Dec 04, 2021  
2020-2021 Course Catalog 
    
2020-2021 Course Catalog [ARCHIVED CATALOG]

Add to Portfolio (opens a new window)

HIST 1032 - U.S. History since 1865

Credits: 4
Hours/Week: Lecture 4 Lab None
Course Description: This course surveys U.S. history from 1865 to the present, exploring the major events, figures, ideas, and movements during that time using both primary and secondary sources. Students will be introduced to several recurring themes including citizenship, immigration, capitalism and labor, science and technology, American imperialism, liberation and rights movements, political and social reform, globalization, and changing conceptions of race and gender. In addition to examining the past, the course will familiarize students with the uses and limitations of historical sources, how knowledge about the past is produced, and the relevance of history to contemporary issues and questions.
MnTC Goals
5 History/Social/Behavioral Science, 7 Human Diversity

Prerequisite(s): Course placement into college-level English and Reading OR completion of ENGL 0950  with a grade of C or higher OR completion of RDNG 0940  with a grade of C or higher and qualifying English Placement Exam OR completion of RDNG 0950  with a grade of C or higher and ENGL 0090  with a grade of C or higher OR completion of ESOL 0051  with a grade of C or higher and ESOL 0052  with a grade of C or higher.
Corequisite(s): None
Recommendation: None

Major Content

  1. Reconstruction and the Rise of Racial Segregation
  2. The Conquest of the West
  3. Industrialization and the Technological Revolution
  4. Populism, Labor Upheaval, and the Gilded Age
  5. Immigration and Urbanization
  6. The Progressive Era
  7. American Empire and World War I
  8. The 1920s, the Great Depression, and the New Deal
  9. World War II
  10. The Cold War: Science, Culture, and Politics
  11. Cold War Interventions
  12. The Civil Rights Movement
  13. The Rise of Liberalism
  14. Activism and Liberation Movements
  15. The Rise of Conservatism
  16. U.S. Interventionism since 1973
  17. Globalization

Learning Outcomes
At the end of this course students will be able to:

  1. explain the relationship of events, people, and developments in U.S. History from 1865 to the present
  2. make use of historical thinking by evaluating the relevance of U.S. History to the modern world and to their own lives.
  3. analyze diverse historical materials, distinguishing primary from secondary sources.
  4. demonstrate effective use of historical evidence and methods.
  5. evaluate varied perspectives of human history using knowledge of diverse peoples within their distinctive historical contexts.

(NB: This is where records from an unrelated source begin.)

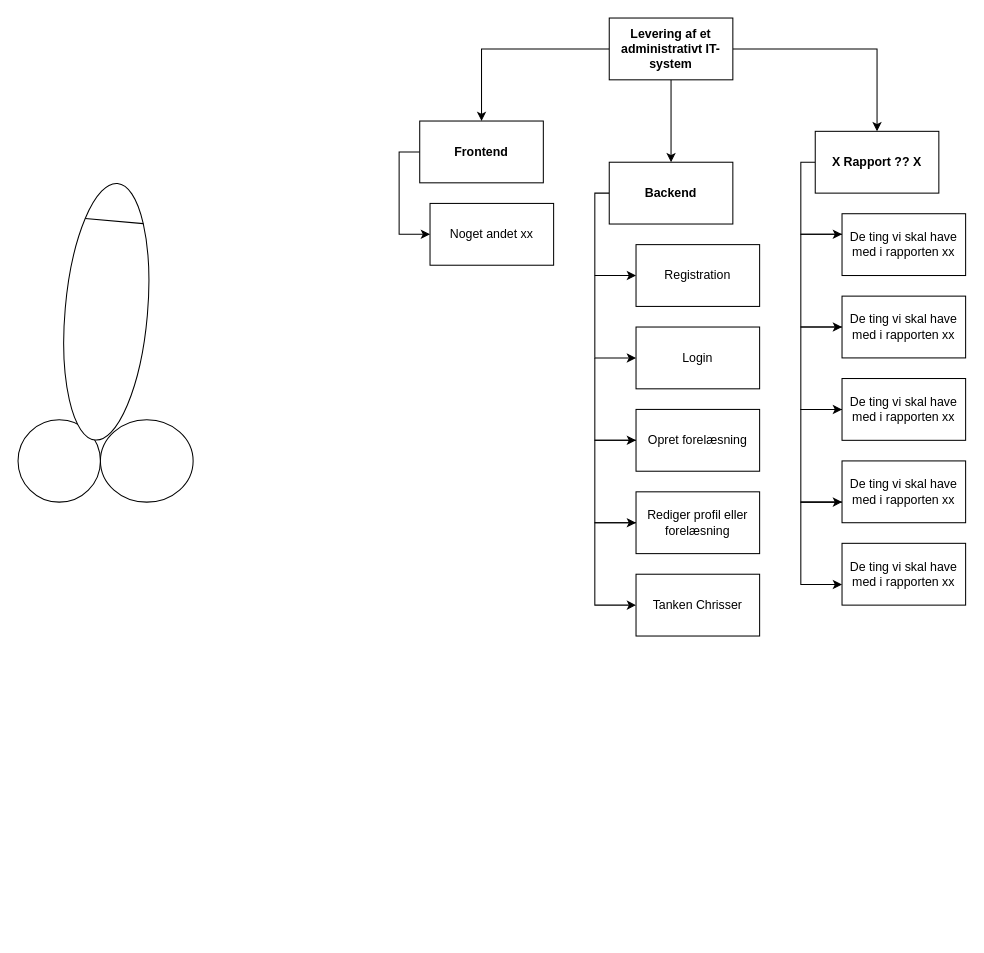
Earlier version of the draw.io diagram PBS ITP Diagram.drawio (ChrisMJAndre/GruppeProjekt-2). Source tidied: cells renumbered, new cells numbered last; positions are measured from the earlier drawing's top-left corner, leaving out a move shared by most shapes. Both pictures are drawn from the tidied source at 103%, with x=0, y=0 at pixel (-23, 18).
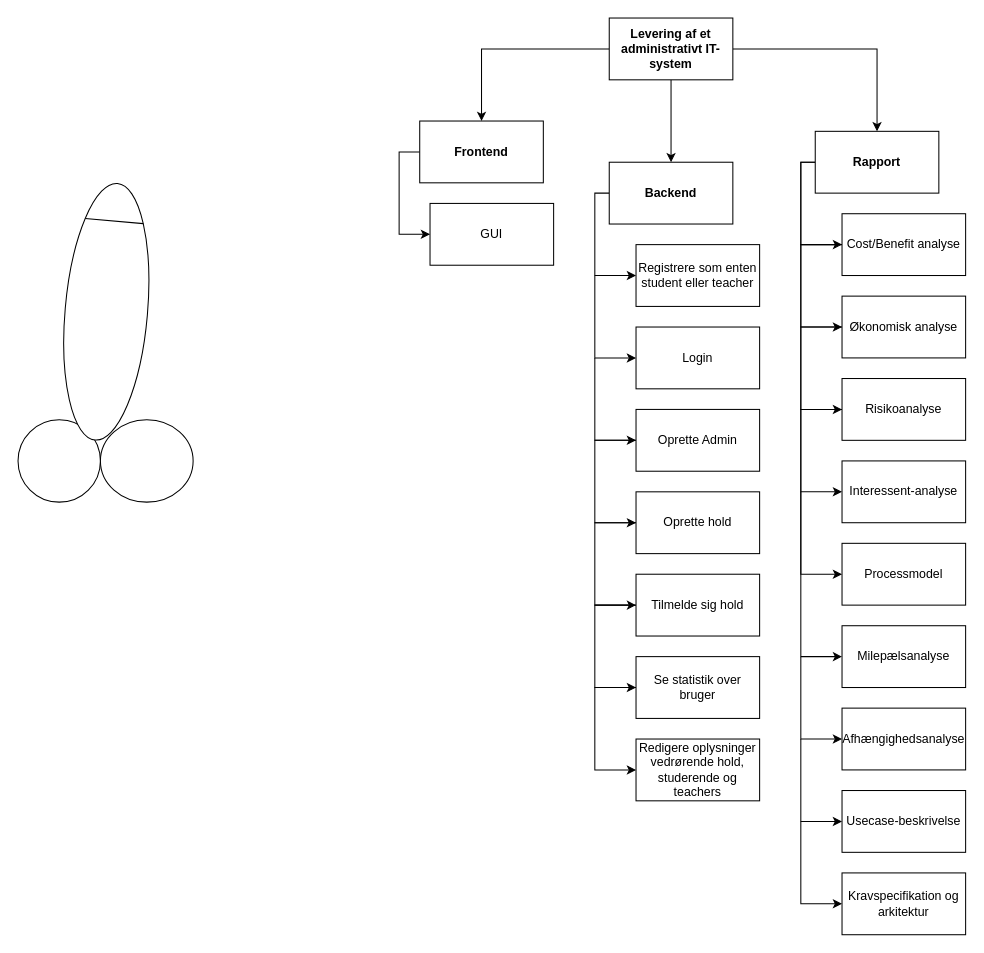
Above is the later version.

The edit, as a diff of the source:
```diff
@@
     <mxCell id="6" style="edgeStyle=orthogonalEdgeStyle;rounded=0;jettySize=auto;html=1;" parent="1" edge="1" source="7" target="9">
       <mxGeometry relative="1" as="geometry">
         <Array as="points">
           <mxPoint x="799" y="140" />
-          <mxPoint x="799" y="210" />
+          <mxPoint x="799" y="220" />
         </Array>
       </mxGeometry>
     </mxCell>
+    <mxCell id="35" style="edgeStyle=orthogonalEdgeStyle;rounded=0;jettySize=auto;html=1;entryX=0;entryY=0.5;entryDx=0;entryDy=0;" parent="1" edge="1" source="7" target="42">
+      <mxGeometry relative="1" as="geometry">
+        <Array as="points">
+          <mxPoint x="799" y="140" />
+          <mxPoint x="799" y="620" />
+        </Array>
+      </mxGeometry>
+    </mxCell>
-    <mxCell id="7" value="&lt;b&gt;X Rapport ?? X&lt;/b&gt;" style="rounded=0;whiteSpace=wrap;html=1;" parent="1" vertex="1">
+    <mxCell id="7" value="&lt;b&gt;Rapport&lt;/b&gt;" style="rounded=0;whiteSpace=wrap;html=1;" parent="1" vertex="1">
       <mxGeometry x="813" y="110" width="120" height="60" as="geometry" />
     </mxCell>
     <mxCell id="8" style="edgeStyle=orthogonalEdgeStyle;rounded=0;jettySize=auto;html=1;" parent="1" edge="1" source="9" target="11">
       <mxGeometry relative="1" as="geometry">
         <Array as="points">
-          <mxPoint x="799" y="210" />
+          <mxPoint x="799" y="220" />
           <mxPoint x="799" y="300" />
         </Array>
       </mxGeometry>
     </mxCell>
-    <mxCell id="9" value="De ting vi skal have med i rapporten xx" style="rounded=0;whiteSpace=wrap;html=1;" parent="1" vertex="1">
+    <mxCell id="9" value="Cost/Benefit analyse" style="rounded=0;whiteSpace=wrap;html=1;" parent="1" vertex="1">
       <mxGeometry x="839" y="190" width="120" height="60" as="geometry" />
     </mxCell>
@@
-    <mxCell id="11" value="De ting vi skal have med i rapporten xx" style="rounded=0;whiteSpace=wrap;html=1;" parent="1" vertex="1">
+    <mxCell id="11" value="Økonomisk analyse" style="rounded=0;whiteSpace=wrap;html=1;" parent="1" vertex="1">
       <mxGeometry x="839" y="270" width="120" height="60" as="geometry" />
     </mxCell>
-    <mxCell id="12" style="edgeStyle=orthogonalEdgeStyle;rounded=0;jettySize=auto;html=1;" parent="1" edge="1" source="13" target="15">
+    <mxCell id="12" style="edgeStyle=orthogonalEdgeStyle;rounded=0;jettySize=auto;html=1;entryX=0;entryY=0.5;entryDx=0;entryDy=0;" parent="1" edge="1" source="13" target="15">
       <mxGeometry relative="1" as="geometry">
         <Array as="points">
           <mxPoint x="799" y="380" />
-          <mxPoint x="799" y="470" />
+          <mxPoint x="799" y="460" />
         </Array>
       </mxGeometry>
     </mxCell>
-    <mxCell id="13" value="De ting vi skal have med i rapporten xx" style="rounded=0;whiteSpace=wrap;html=1;" parent="1" vertex="1">
+    <mxCell id="13" value="Risikoanalyse" style="rounded=0;whiteSpace=wrap;html=1;" parent="1" vertex="1">
       <mxGeometry x="839" y="350" width="120" height="60" as="geometry" />
     </mxCell>
-    <mxCell id="14" style="edgeStyle=orthogonalEdgeStyle;rounded=0;jettySize=auto;html=1;" parent="1" edge="1" source="15" target="16">
+    <mxCell id="14" style="edgeStyle=orthogonalEdgeStyle;rounded=0;jettySize=auto;html=1;" parent="1" edge="1" target="16">
       <mxGeometry relative="1" as="geometry">
+        <mxPoint x="799" y="460" as="sourcePoint" />
         <Array as="points">
-          <mxPoint x="799" y="470" />
-          <mxPoint x="799" y="550" />
+          <mxPoint x="799" y="540" />
         </Array>
       </mxGeometry>
     </mxCell>
-    <mxCell id="15" value="De ting vi skal have med i rapporten xx" style="rounded=0;whiteSpace=wrap;html=1;" parent="1" vertex="1">
+    <mxCell id="15" value="Interessent-analyse" style="rounded=0;whiteSpace=wrap;html=1;" parent="1" vertex="1">
       <mxGeometry x="839" y="430" width="120" height="60" as="geometry" />
     </mxCell>
-    <mxCell id="16" value="De ting vi skal have med i rapporten xx" style="rounded=0;whiteSpace=wrap;html=1;" parent="1" vertex="1">
+    <mxCell id="16" value="Processmodel" style="rounded=0;whiteSpace=wrap;html=1;" parent="1" vertex="1">
       <mxGeometry x="839" y="510" width="120" height="60" as="geometry" />
     </mxCell>
@@
-    <mxCell id="20" value="Registration" style="rounded=0;whiteSpace=wrap;html=1;" parent="1" vertex="1">
+    <mxCell id="20" value="Registrere som enten student eller teacher" style="rounded=0;whiteSpace=wrap;html=1;" parent="1" vertex="1">
       <mxGeometry x="639" y="220" width="120" height="60" as="geometry" />
     </mxCell>
@@
-    <mxCell id="24" value="Opret forelæsning" style="rounded=0;whiteSpace=wrap;html=1;" parent="1" vertex="1">
+    <mxCell id="24" value="Oprette Admin" style="rounded=0;whiteSpace=wrap;html=1;" parent="1" vertex="1">
       <mxGeometry x="639" y="380" width="120" height="60" as="geometry" />
     </mxCell>
@@
-    <mxCell id="26" value="Rediger profil eller forelæsning" style="rounded=0;whiteSpace=wrap;html=1;" parent="1" vertex="1">
+    <mxCell id="26" value="Oprette hold" style="rounded=0;whiteSpace=wrap;html=1;" parent="1" vertex="1">
       <mxGeometry x="639" y="460" width="120" height="60" as="geometry" />
     </mxCell>
-    <mxCell id="27" value="Tanken Chrisser" style="rounded=0;whiteSpace=wrap;html=1;" parent="1" vertex="1">
+    <mxCell id="27" value="Tilmelde sig hold" style="rounded=0;whiteSpace=wrap;html=1;" parent="1" vertex="1">
       <mxGeometry x="639" y="540" width="120" height="60" as="geometry" />
     </mxCell>
@@
-    <mxCell id="30" value="Noget andet xx" style="rounded=0;whiteSpace=wrap;html=1;" parent="1" vertex="1">
+    <mxCell id="30" value="GUI" style="rounded=0;whiteSpace=wrap;html=1;" parent="1" vertex="1">
       <mxGeometry x="439" y="180" width="120" height="60" as="geometry" />
     </mxCell>
@@
+    <mxCell id="36" style="edgeStyle=orthogonalEdgeStyle;rounded=0;orthogonalLoop=1;jettySize=auto;html=1;" parent="1" edge="1">
+      <mxGeometry relative="1" as="geometry">
+        <mxPoint x="639" y="570" as="sourcePoint" />
+        <mxPoint x="639" y="650" as="targetPoint" />
+        <Array as="points">
+          <mxPoint x="599" y="570" />
+          <mxPoint x="599" y="650" />
+        </Array>
+      </mxGeometry>
+    </mxCell>
+    <mxCell id="37" style="edgeStyle=orthogonalEdgeStyle;rounded=0;orthogonalLoop=1;jettySize=auto;html=1;" parent="1" edge="1">
+      <mxGeometry relative="1" as="geometry">
+        <mxPoint x="639" y="650" as="sourcePoint" />
+        <mxPoint x="639" y="730" as="targetPoint" />
+        <Array as="points">
+          <mxPoint x="599" y="650" />
+          <mxPoint x="599" y="730" />
+        </Array>
+      </mxGeometry>
+    </mxCell>
+    <mxCell id="38" value="Redigere oplysninger vedrørende hold, studerende og teachers" style="rounded=0;whiteSpace=wrap;html=1;" parent="1" vertex="1">
+      <mxGeometry x="639" y="700" width="120" height="60" as="geometry" />
+    </mxCell>
+    <mxCell id="39" value="Se statistik over bruger" style="rounded=0;whiteSpace=wrap;html=1;" parent="1" vertex="1">
+      <mxGeometry x="639" y="620" width="120" height="60" as="geometry" />
+    </mxCell>
+    <mxCell id="40" value="Afhængighedsanalyse" style="rounded=0;whiteSpace=wrap;html=1;" parent="1" vertex="1">
+      <mxGeometry x="839" y="670" width="120" height="60" as="geometry" />
+    </mxCell>
+    <mxCell id="41" style="edgeStyle=orthogonalEdgeStyle;rounded=0;jettySize=auto;html=1;entryX=0;entryY=0.5;entryDx=0;entryDy=0;" parent="1" edge="1" target="40">
+      <mxGeometry relative="1" as="geometry">
+        <mxPoint x="799" y="620" as="sourcePoint" />
+        <Array as="points">
+          <mxPoint x="799" y="620" />
+          <mxPoint x="799" y="700" />
+        </Array>
+      </mxGeometry>
+    </mxCell>
+    <mxCell id="42" value="Milepælsanalyse" style="rounded=0;whiteSpace=wrap;html=1;" parent="1" vertex="1">
+      <mxGeometry x="839" y="590" width="120" height="60" as="geometry" />
+    </mxCell>
+    <mxCell id="43" style="edgeStyle=orthogonalEdgeStyle;rounded=0;orthogonalLoop=1;jettySize=auto;html=1;entryX=0;entryY=0.5;entryDx=0;entryDy=0;" parent="1" edge="1">
+      <mxGeometry relative="1" as="geometry">
+        <mxPoint x="799" y="700" as="sourcePoint" />
+        <mxPoint x="839" y="780" as="targetPoint" />
+        <Array as="points">
+          <mxPoint x="799" y="700" />
+          <mxPoint x="799" y="780" />
+        </Array>
+      </mxGeometry>
+    </mxCell>
+    <mxCell id="44" value="Usecase-beskrivelse" style="rounded=0;whiteSpace=wrap;html=1;" parent="1" vertex="1">
+      <mxGeometry x="839" y="750" width="120" height="60" as="geometry" />
+    </mxCell>
+    <mxCell id="45" value="Kravspecifikation og arkitektur" style="rounded=0;whiteSpace=wrap;html=1;" parent="1" vertex="1">
+      <mxGeometry x="839" y="830" width="120" height="60" as="geometry" />
+    </mxCell>
+    <mxCell id="46" style="edgeStyle=orthogonalEdgeStyle;rounded=0;orthogonalLoop=1;jettySize=auto;html=1;entryX=0;entryY=0.5;entryDx=0;entryDy=0;" parent="1" edge="1">
+      <mxGeometry relative="1" as="geometry">
+        <mxPoint x="799" y="780" as="sourcePoint" />
+        <mxPoint x="839" y="860" as="targetPoint" />
+        <Array as="points">
+          <mxPoint x="799" y="780" />
+          <mxPoint x="799" y="860" />
+        </Array>
+      </mxGeometry>
+    </mxCell>
```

Competency 1 (1-6)
05. 01. Employ the methods and data that historians and social and behavioral scientists use to investigate the human condition.

05. 02. Examine social institutions and processes across a range of historical periods and cultures.

05. 03. Use and critique alternative explanatory systems or theories.
Competency 2 (7-10)
07. 01. Understand the development of and the changing meanings of group identities in the United States’ history and culture.

07. 03. Analyze their own attitudes, behaviors, concepts and beliefs regarding diversity, racism, and bigotry.

07. 04. Describe and discuss the experience and contributions (political, social, economic, etc.) of the many groups that shape American society and culture, in particular those groups that have suffered discrimination and exclusion.


Courses and Registration



Add to Portfolio (opens a new window)